How can you be sure that your doctor is proficient at colon scans?

There probably is a range of skill and attentiveness when it comes to administering colon scans. Frankly, the public is at a disadvantage here, since there’s no way to evaluate the quality of the screening. In general, I would say your safest bet is to get your colon scanned at a facility that does a high volume of colon testing — that is, thousands of colon scans per year. As a patient, you can also help ensure a high-quality scan by carefully following all bowel-cleansing instructions beforehand.

Does diet play a role in colorectal cancer?

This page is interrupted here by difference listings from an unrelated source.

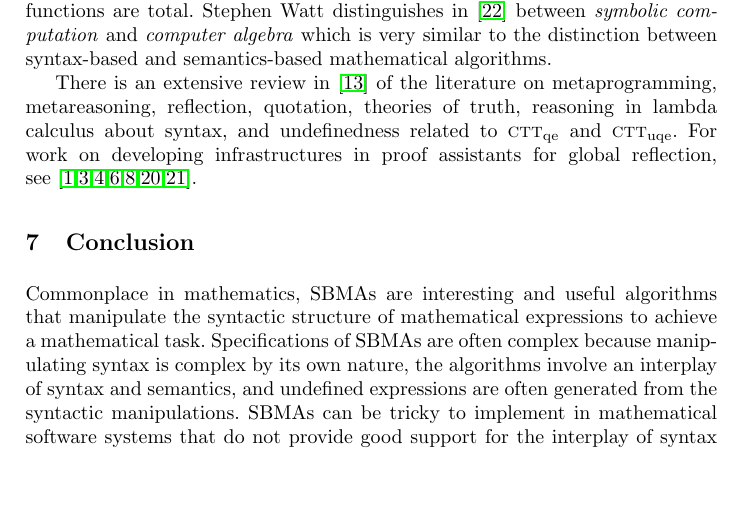
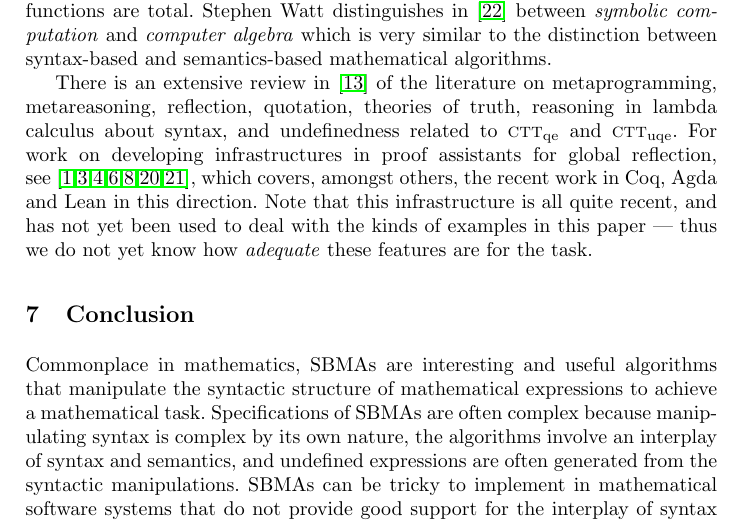
Before and after one commit to JacquesCarette/MathScheme, a LaTeX thesis (papers/specifying-sym-comp/towards-spec-sym-comp.tex): part of page 14 of 16, cut so that both start at the same text, the shorter picture padded with empty space. Compiled offline with pdfLaTeX.

Commit message:
add some text to the related work regarding what recent reflection infrastructure really allows.

```diff
--- a/papers/specifying-sym-comp/towards-spec-sym-comp.tex
+++ b/papers/specifying-sym-comp/towards-spec-sym-comp.tex
@@ -926,7 +926,11 @@ on metaprogramming, metareasoning, reflection, quotation, theories of
 truth, reasoning in lambda calculus about syntax, and undefinedness
 related to {\churchqe} and {\churchuqe}.  For work on developing
 infrastructures in proof assistants for global reflection,
-see~\cite{AnandEtAl18,BoyerMoore81,BuchbergerEtAl06,Christiansen:2014,ebner2017metaprogramming,MelhamEtAl13,VanDerWaltSwierstra12}.
+see~\cite{AnandEtAl18,BoyerMoore81,BuchbergerEtAl06,Christiansen:2014,ebner2017metaprogramming,MelhamEtAl13,VanDerWaltSwierstra12},
+which covers, amongst others, the recent work in Coq, Agda and Lean in this
+direction. Note that this infrastructure is all quite recent, and has not
+yet been used to deal with the kinds of examples in this paper --- thus
+we do not yet know how \emph{adequate} these features are for the task.
 \esp
 
 \iffalse
```
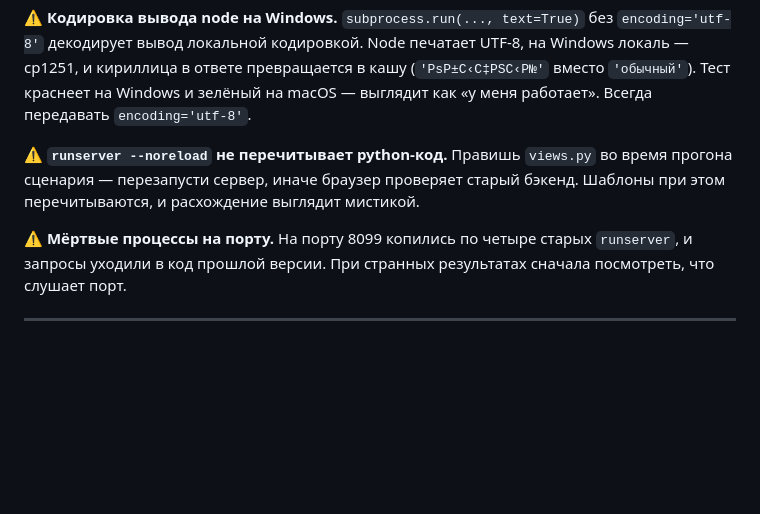
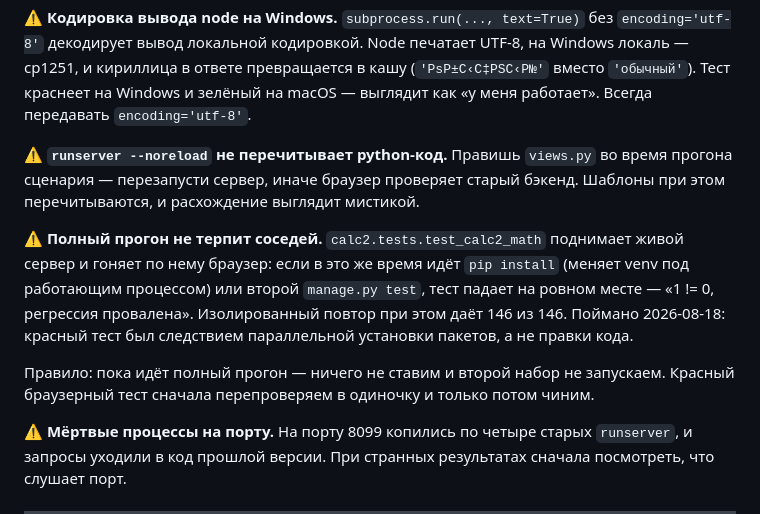
Before and after one commit to malinovskiy-makar/qls, a Markdown page: docs/TESTING.md, the part around the change. GitHub-like rendering; blank space fills up the shorter version.

Commit message:
Ловушка: полный прогон не терпит соседей
calc2.tests.test_calc2_math поднимает живой сервер и гоняет по нему браузер.
Параллельный pip install (меняет venv под работающим процессом) или второй
manage.py test роняют его на ровном месте: «1 != 0, регрессия провалена».
Изолированный повтор — 146 из 146, OK.

Поймано на себе: красный тест в прогоне фаз 1.1–1.2 оказался следствием моей же
параллельной установки пакетов, а не правки кода.

Co-Authored-By: Claude Opus 5 <noreply@anthropic.com>

```diff
--- a/docs/TESTING.md
+++ b/docs/TESTING.md
@@ -104,6 +104,16 @@ macOS — выглядит как «у меня работает». Всегда
 время прогона сценария — перезапусти сервер, иначе браузер проверяет старый
 бэкенд. Шаблоны при этом перечитываются, и расхождение выглядит мистикой.
 
+⚠️ **Полный прогон не терпит соседей.** `calc2.tests.test_calc2_math` поднимает
+живой сервер и гоняет по нему браузер: если в это же время идёт `pip install`
+(меняет venv под работающим процессом) или второй `manage.py test`, тест падает
+на ровном месте — «1 != 0, регрессия провалена». Изолированный повтор при этом
+даёт 146 из 146. Поймано 2026-08-18: красный тест был следствием параллельной
+установки пакетов, а не правки кода.
+
+Правило: пока идёт полный прогон — ничего не ставим и второй набор не запускаем.
+Красный браузерный тест сначала перепроверяем в одиночку и только потом чиним.
+
 ⚠️ **Мёртвые процессы на порту.** На порту 8099 копились по четыре старых
 `runserver`, и запросы уходили в код прошлой версии. При странных результатах
 сначала посмотреть, что слушает порт.
```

Diets high in beef, pork, lamb or grilled or processed meats have been strongly linked to increased risk for colorectal cancer, while a diet high in vegetables and fruits has been linked to a decreased risk. Other risk factors include physical inactivity, obesity, smoking, heavy alcohol use and type 2 diabetes. If you have any of these other risk factors, be sure to keep up with regular screenings.


Pros and cons of various types of colon screenings…

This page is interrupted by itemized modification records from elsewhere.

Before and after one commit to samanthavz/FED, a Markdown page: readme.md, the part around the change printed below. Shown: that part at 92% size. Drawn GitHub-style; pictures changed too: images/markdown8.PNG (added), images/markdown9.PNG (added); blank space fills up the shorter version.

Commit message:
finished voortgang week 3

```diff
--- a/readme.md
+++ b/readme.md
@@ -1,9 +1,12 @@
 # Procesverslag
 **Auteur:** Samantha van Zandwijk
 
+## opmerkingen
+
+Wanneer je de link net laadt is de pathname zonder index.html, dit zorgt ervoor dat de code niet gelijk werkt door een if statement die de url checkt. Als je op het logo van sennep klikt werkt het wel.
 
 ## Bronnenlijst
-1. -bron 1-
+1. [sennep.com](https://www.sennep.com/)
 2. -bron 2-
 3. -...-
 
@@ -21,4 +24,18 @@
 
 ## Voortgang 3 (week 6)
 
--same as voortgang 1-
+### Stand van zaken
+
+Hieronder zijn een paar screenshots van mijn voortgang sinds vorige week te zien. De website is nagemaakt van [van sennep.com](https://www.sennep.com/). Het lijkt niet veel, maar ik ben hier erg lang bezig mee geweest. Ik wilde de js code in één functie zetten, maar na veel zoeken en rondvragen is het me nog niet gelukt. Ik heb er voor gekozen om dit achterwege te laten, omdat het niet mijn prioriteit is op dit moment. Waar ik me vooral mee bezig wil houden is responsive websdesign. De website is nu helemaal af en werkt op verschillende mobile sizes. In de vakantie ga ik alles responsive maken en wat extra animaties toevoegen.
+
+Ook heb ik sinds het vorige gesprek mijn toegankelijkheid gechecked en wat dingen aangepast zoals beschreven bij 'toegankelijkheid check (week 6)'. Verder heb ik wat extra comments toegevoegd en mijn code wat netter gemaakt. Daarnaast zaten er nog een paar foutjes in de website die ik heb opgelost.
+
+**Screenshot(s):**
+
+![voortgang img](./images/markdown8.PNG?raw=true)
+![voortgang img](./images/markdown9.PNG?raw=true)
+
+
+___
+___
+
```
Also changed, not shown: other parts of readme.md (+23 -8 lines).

Flexible sigmoidoscopy. The doctor looks at the last two feet of the colon using a flexible tube with a camera on the end.

Pros: Takes 10 to 20 minutes… minimal bowel prep required… sedation usually not used… specialist not required.

Cons: Has to be repeated every five years… examines only the one-third of the colon where about 65% of precancerous polyps are found… can’t remove all polyps… may cause discomfort… small risk of bleeding, infection or bowel tear… follow-up colonoscopy will be needed to check the rest of the colon if abnormalities are found.

Colonoscopy. The doctor looks at the entire colon using a longer version of the tube used in sigmoidoscopy.

Pros: Can usually view entire colon… doctor can remove polyps during the procedure and immediately have them biopsied… needs to be done only every 10 years in most cases… can diagnose other diseases, too — such as ulcerative colitis and Crohn’s disease.

Cons: Can miss small polyps… full bowel preparation needed… more expensive than other forms of testing… sedation usually needed… small risk of bleeding, bowel tears or infection.

Virtual colonoscopy. Also known as CT colonography. Air is pumped into the colon, and a CT-scanner is then used to take multiple images of the colon.

Pros: Noninvasive… takes only 10 minutes… can usually view entire colon… no sedation needed.

Cons: Needs to be repeated every five years… can miss small polyps… full bowel preparation needed… doctor can’t remove polyps during testing… follow-up colonoscopy will be needed if abnormalities are found.

Double-contrast barium enema. Barium sulfate and air are pumped into the colon, which is then X-rayed to look for abnormalities.

Pros: Noninvasive… can usually view entire colon… relatively safe… no sedation needed.

Cons: Needs to be repeated every five years… can miss small polyps… full bowel preparation needed… doctor can’t remove polyps during testing… follow-up colonoscopy will be needed if abnormalities are found.